As far as the first question, which is concerning governance, as I've said at the beginning, every policy initiative has two sides to it. One is the justifications of why you want to do this – the purpose, the objective, the justifications – and very often it's based on evidence, based on some consultations. Decision has been made for the three measures based on those deliberations. But implementation of a policy initiative requires much detailed analysis and planning in order to mitigate any adverse impact on the affected people -- that's only normal -- and also to resonate well with the objective of doing that. For example, the objective of improving the terms and conditions of employment of the non-skilled workers in the government service contract is to help these very grass-root workers, so why should we be so concerned about awarding a contract before the first of April and putting these people on a two-year, three-year basis so that they could not enjoy the new terms? That is an implementation issue which could be mitigated through very careful and meticulous planning.

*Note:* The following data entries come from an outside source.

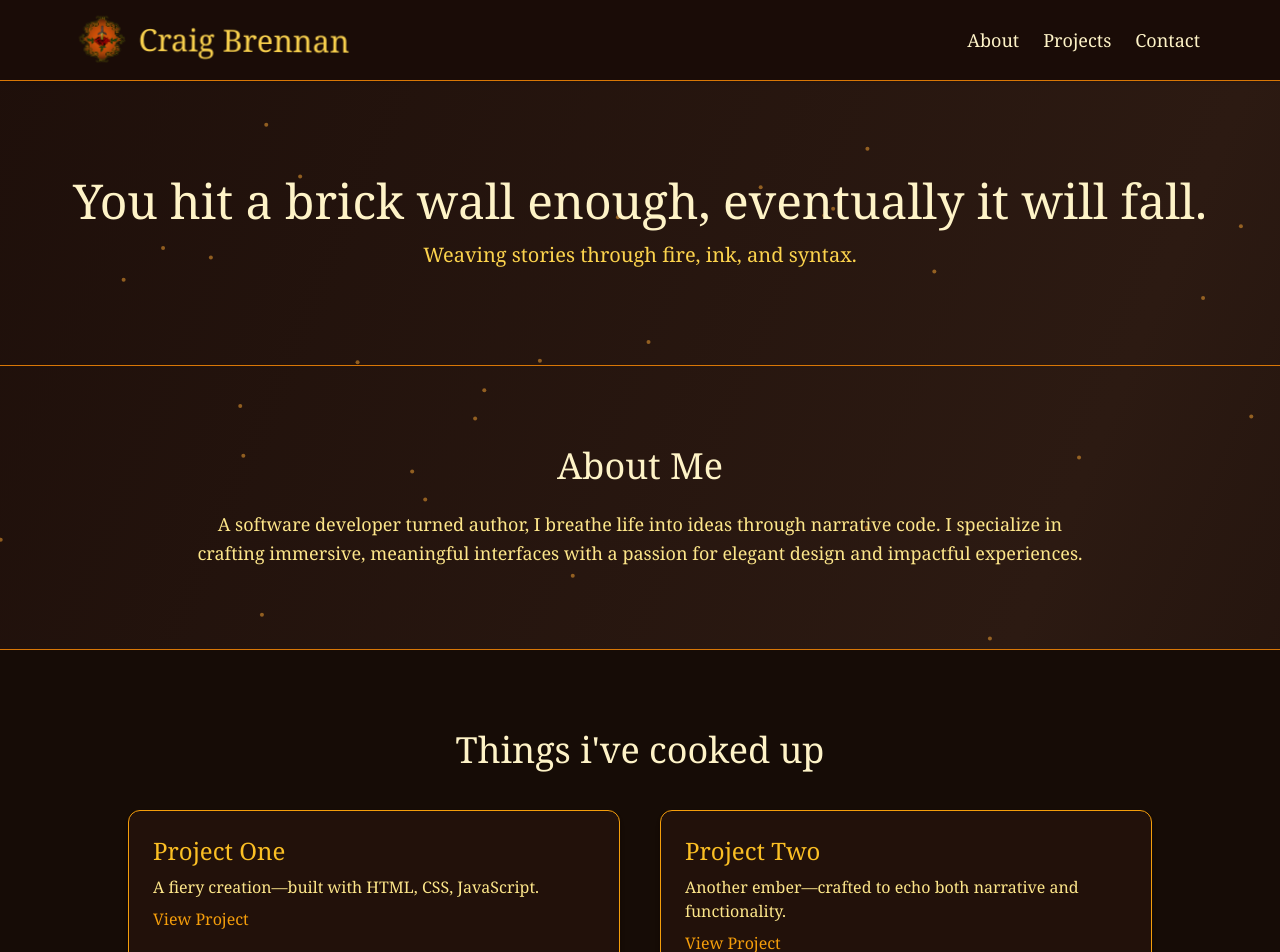
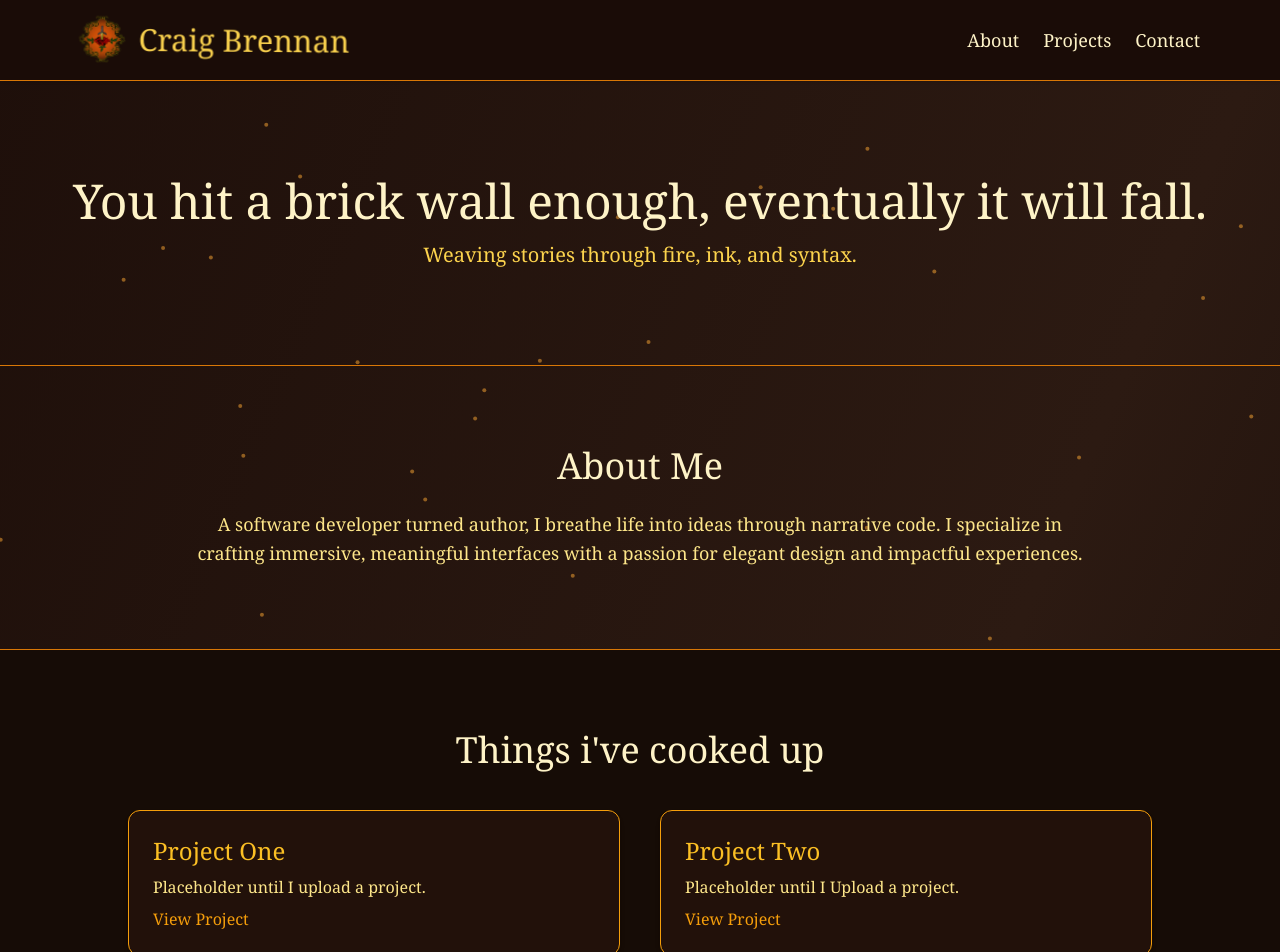
Before and after one commit to C-Brennan81/portfolio, a React (Vite) app in the folder ember-vite-portfolio/: page / in a window 1280 px wide. Shown: the top 952 px of the page. Built offline with nearby package versions, Linux system fonts and the light colour scheme; a web font is replaced by a local one.

Commit message:
Updated out of date names

```diff
--- a/ember-vite-portfolio/src/App.jsx
+++ b/ember-vite-portfolio/src/App.jsx
@@ -127,12 +127,12 @@ export default function App() {
           <div className="grid gap-10 grid-cols-1 md:grid-cols-2">
             <motion.div className="bg-[#22110a] p-6 rounded-xl border border-amber-500 shadow-md hover:shadow-lg transition" whileHover={{ scale: 1.03 }}>
               <h4 className="text-2xl font-serif mb-2 text-amber-400">Project One</h4>
-              <p className="text-amber-200 mb-2">A fiery creation—built with HTML, CSS, JavaScript.</p>
+              <p className="text-amber-200 mb-2">Placeholder until I upload a project.</p>
               <a href="#" className="text-amber-500 hover:underline">View Project</a>
             </motion.div>
             <motion.div className="bg-[#22110a] p-6 rounded-xl border border-amber-500 shadow-md hover:shadow-lg transition" whileHover={{ scale: 1.03 }}>
               <h4 className="text-2xl font-serif mb-2 text-amber-400">Project Two</h4>
-              <p className="text-amber-200 mb-2">Another ember—crafted to echo both narrative and functionality.</p>
+              <p className="text-amber-200 mb-2">Placeholder until I Upload a project.</p>
               <a href="#" className="text-amber-500 hover:underline">View Project</a>
             </motion.div>
           </div>
```
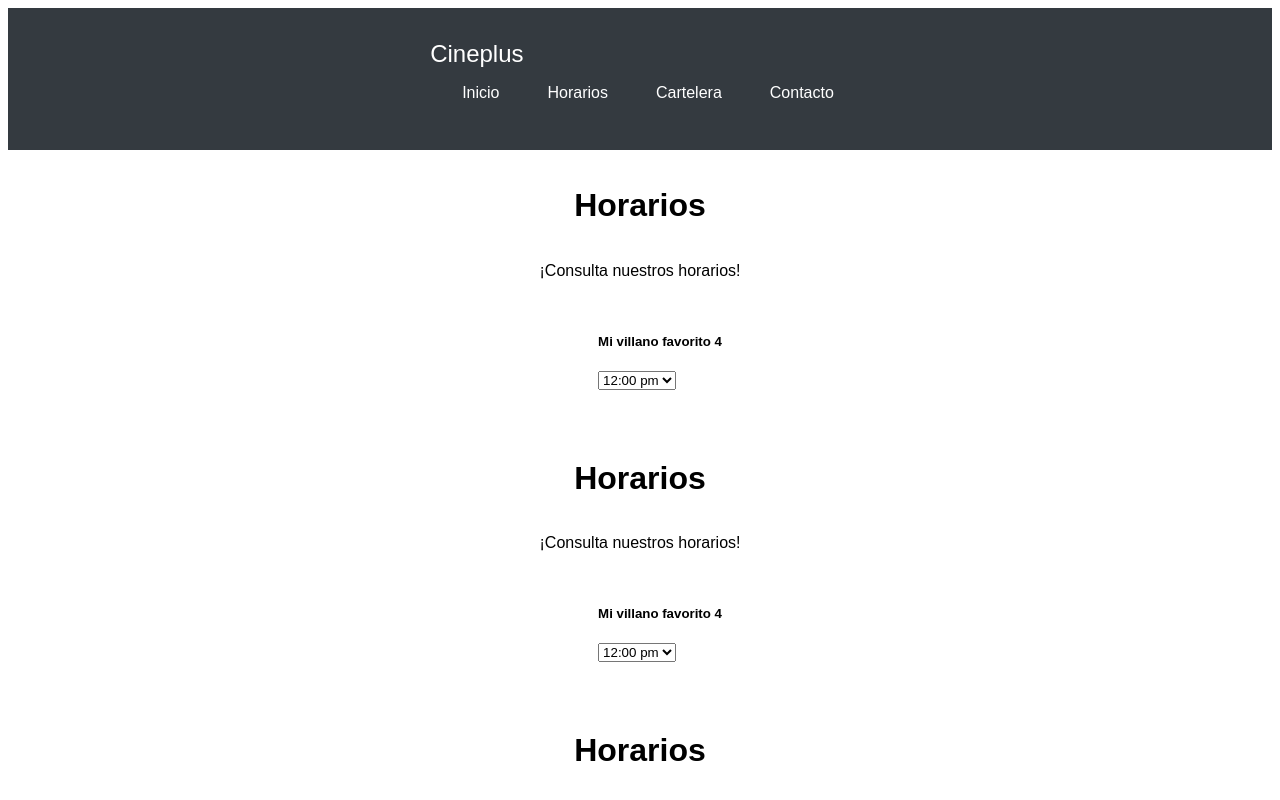
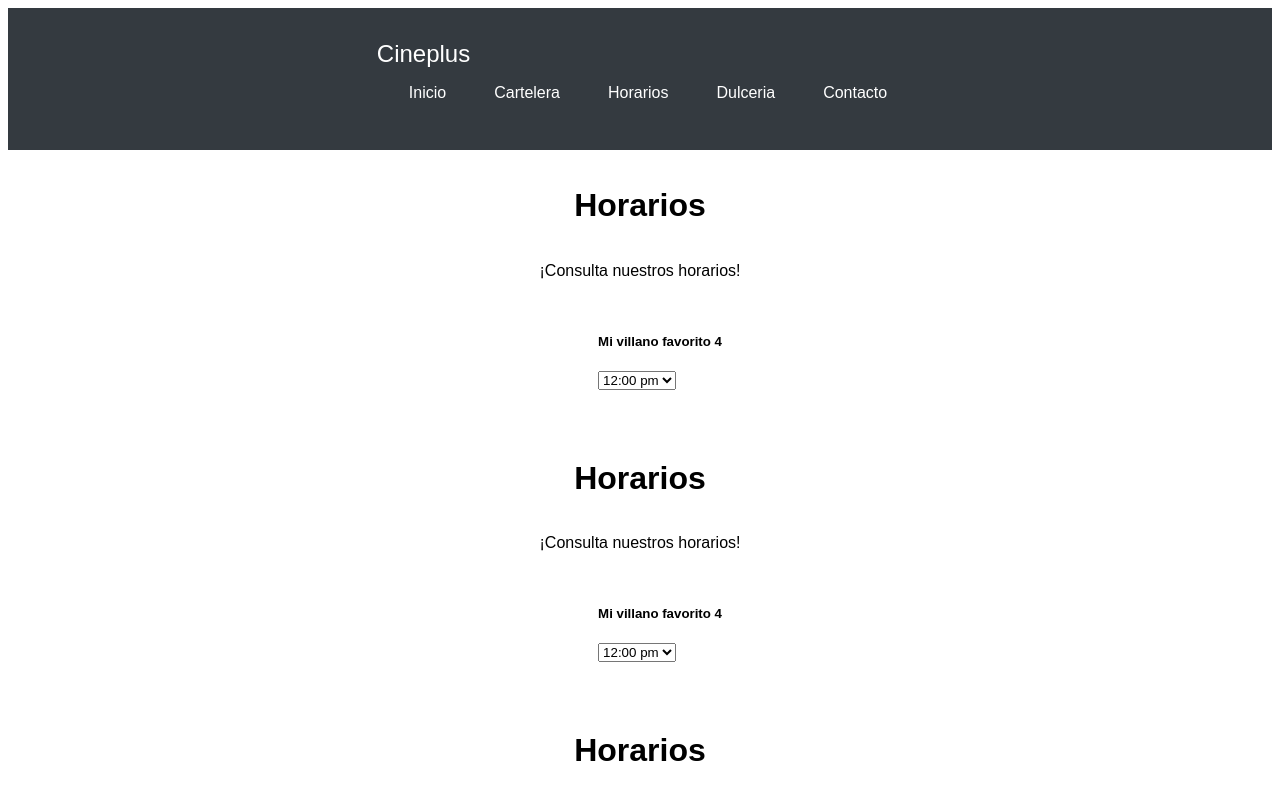
Before and after one commit to sam-alen/cinev2, a plain HTML site: page horarios.html in a window 1280 px wide. Shown: the top 800 px of the page. Drawn offline with Linux system fonts and the light colour scheme.

Commit message:
Changed Order

```diff
--- a/horarios.html
+++ b/horarios.html
@@ -17,10 +17,13 @@
             <a class="nav-link" href="./index.html">Inicio</a>
           </li>
           <li class="nav-item">
+            <a class="nav-link" href="cartelera.html">Cartelera</a>
+          </li>
+          <li class="nav-item">
             <a class="nav-link active" aria-current="page" href="horarios.html">Horarios</a>
           </li>
           <li class="nav-item">
-            <a class="nav-link" href="cartelera.html">Cartelera</a>
+            <a class="nav-link" href="dulceria.html">Dulceria</a>
           </li>
           <li class="nav-item">
             <a class="nav-link" href="contacto.html">Contacto</a>
```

What I am saying and confessing today is in the actual implementation and planning, there is room for improvement. And on today' announcement of improvement measures to ensure more effective and more compassionate implementation of the policy initiatives, I will not regard that as backing down or yielding to pressure or being populist. Had I known this two months ago before all these issues have caught public concern, I would probably have done the same thing, but unfortunately, and you have to appreciate that, as the Chief Executive of the Hong Kong SAR it is now no longer possible for me to be so hands-on in every detail of implementation. So as long as I know and as soon as I know – and I'm not blaming the colleagues because they have rules to follow, there are financial rules and procurement rules to follow and there are computer systems to handle –as the Chief Executive I could make all those decisions, on money, on technical matters and on things like that. That's why I have made that decision to introduce the improvement measures to smooth out the implementation of these three policy initiatives.
(Please also refer to the Chinese portion of the transcript.)
Ends/Friday, January 18, 2019
Issued at HKT 19:07
Issued at HKT 19:07